I was born in the former USSR where religious institutions were corralled by the government to ensure that a powerful church wouldn’t start grooming political figures to compete with the nation’s leaders. By the time of the Soviet Union, the Orthodox Church had been a major institution for almost a thousand years. If the priests tried to organize any kind of mass resistance to the regime, they would’ve had no shortage of faithful followers less concerned about the material goods offered by the Communist Party than their spiritual fiber. Knowing that it would never be possible to eliminate religious organizations and was actually likely to backfire, the Soviet leaders started to downplay the role of religion in peoples’ lives.
Interestingly enough, the campaign to de-emphasize religion was relatively subtle. Churches were open and there was a law declaring that all religions which weren’t considered to be dangerous cults (read: advocated resistance to the government or its policies), were free to practice as they wish. Seminaries were open to any would be priest or rabbi. However, being deeply religious carried with it a veiled social stigma. It might hurt a budding career because you weren’t considered to have your feet firmly enough on the ground. You would get some resistance in politics because you devotion should have been to your work in the party rather than your church. And all college students attended a class called Scientific Atheism which outlined a case for disbelief.

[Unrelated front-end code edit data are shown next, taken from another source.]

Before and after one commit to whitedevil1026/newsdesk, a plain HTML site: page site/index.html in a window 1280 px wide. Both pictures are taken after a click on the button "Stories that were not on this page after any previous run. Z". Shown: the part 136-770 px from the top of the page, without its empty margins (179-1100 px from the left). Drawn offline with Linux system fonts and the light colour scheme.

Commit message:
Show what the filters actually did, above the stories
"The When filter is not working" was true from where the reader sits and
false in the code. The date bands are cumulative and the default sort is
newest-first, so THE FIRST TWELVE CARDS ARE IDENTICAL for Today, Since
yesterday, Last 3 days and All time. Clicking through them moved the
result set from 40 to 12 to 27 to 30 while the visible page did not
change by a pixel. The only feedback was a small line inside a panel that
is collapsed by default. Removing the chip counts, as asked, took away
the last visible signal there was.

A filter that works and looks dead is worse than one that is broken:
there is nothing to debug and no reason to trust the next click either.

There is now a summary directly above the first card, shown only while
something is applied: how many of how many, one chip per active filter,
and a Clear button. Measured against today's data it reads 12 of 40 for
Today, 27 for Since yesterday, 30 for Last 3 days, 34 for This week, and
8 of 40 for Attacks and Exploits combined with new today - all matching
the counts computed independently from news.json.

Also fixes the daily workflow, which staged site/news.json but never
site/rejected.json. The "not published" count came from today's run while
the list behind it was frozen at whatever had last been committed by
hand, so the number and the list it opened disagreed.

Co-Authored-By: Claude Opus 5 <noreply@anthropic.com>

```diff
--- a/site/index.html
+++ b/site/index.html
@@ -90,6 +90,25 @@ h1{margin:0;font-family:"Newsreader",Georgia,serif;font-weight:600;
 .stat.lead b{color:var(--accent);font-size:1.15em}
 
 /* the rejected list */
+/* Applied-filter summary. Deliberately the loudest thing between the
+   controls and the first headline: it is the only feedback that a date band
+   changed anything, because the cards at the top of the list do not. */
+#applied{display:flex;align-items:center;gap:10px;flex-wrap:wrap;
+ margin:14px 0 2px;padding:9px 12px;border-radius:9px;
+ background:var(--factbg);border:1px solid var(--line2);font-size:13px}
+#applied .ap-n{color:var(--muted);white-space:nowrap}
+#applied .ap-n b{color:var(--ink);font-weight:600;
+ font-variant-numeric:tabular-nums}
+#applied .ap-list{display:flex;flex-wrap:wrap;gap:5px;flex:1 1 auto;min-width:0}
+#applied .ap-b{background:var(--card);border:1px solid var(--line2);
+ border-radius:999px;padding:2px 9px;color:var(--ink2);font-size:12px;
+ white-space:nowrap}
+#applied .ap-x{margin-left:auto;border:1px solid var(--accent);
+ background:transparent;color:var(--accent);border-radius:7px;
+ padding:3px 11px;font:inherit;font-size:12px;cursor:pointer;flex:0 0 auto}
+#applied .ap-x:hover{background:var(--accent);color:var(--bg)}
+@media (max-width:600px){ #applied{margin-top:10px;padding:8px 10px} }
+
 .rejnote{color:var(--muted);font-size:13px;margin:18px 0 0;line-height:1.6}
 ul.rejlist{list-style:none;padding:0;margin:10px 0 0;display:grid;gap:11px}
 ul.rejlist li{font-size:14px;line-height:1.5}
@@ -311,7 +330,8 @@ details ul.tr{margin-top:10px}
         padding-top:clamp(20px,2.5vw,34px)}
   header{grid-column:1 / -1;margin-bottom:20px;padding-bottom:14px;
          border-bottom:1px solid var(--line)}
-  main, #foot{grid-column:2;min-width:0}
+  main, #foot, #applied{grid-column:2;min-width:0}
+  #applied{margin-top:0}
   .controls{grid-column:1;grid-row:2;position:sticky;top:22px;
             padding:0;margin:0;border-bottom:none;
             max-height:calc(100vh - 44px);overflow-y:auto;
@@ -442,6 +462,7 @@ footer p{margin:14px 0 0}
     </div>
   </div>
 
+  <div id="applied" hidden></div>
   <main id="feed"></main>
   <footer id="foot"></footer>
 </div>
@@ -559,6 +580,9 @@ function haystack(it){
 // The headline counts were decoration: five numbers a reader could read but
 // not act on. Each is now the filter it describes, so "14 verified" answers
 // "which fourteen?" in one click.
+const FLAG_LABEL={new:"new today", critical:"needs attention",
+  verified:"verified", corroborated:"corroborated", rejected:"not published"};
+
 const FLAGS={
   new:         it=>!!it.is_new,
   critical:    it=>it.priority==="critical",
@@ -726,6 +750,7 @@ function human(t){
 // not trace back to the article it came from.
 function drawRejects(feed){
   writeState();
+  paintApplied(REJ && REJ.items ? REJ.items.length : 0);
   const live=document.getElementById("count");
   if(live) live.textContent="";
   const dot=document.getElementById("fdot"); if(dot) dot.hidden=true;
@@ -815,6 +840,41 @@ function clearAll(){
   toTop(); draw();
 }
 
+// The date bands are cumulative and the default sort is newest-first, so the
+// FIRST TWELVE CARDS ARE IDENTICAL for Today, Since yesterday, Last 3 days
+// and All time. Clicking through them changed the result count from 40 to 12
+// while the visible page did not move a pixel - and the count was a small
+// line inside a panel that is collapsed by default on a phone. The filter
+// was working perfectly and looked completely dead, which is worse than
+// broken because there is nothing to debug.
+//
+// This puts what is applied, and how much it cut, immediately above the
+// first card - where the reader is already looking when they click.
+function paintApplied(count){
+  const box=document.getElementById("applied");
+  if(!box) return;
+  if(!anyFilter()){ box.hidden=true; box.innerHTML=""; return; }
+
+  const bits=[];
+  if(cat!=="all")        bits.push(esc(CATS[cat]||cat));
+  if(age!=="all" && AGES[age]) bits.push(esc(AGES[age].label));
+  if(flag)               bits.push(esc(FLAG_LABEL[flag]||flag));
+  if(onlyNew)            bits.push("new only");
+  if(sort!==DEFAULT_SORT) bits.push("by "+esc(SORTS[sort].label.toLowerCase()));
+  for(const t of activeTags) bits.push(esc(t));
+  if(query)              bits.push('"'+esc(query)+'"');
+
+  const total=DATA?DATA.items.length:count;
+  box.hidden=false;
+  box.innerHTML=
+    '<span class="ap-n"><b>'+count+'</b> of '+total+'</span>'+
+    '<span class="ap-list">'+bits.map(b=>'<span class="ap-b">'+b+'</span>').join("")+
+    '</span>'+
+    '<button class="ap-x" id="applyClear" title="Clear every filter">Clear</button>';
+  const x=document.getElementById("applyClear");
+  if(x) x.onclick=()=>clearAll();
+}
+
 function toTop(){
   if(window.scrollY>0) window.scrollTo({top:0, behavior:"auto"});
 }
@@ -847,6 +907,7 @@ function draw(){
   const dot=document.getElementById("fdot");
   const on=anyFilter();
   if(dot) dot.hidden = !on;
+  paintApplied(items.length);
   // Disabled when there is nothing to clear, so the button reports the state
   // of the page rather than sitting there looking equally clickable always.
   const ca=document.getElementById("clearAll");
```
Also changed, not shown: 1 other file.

Sunday, May 31, 2009
Atheism behind the iron curtain
Atheism behind the iron curtain: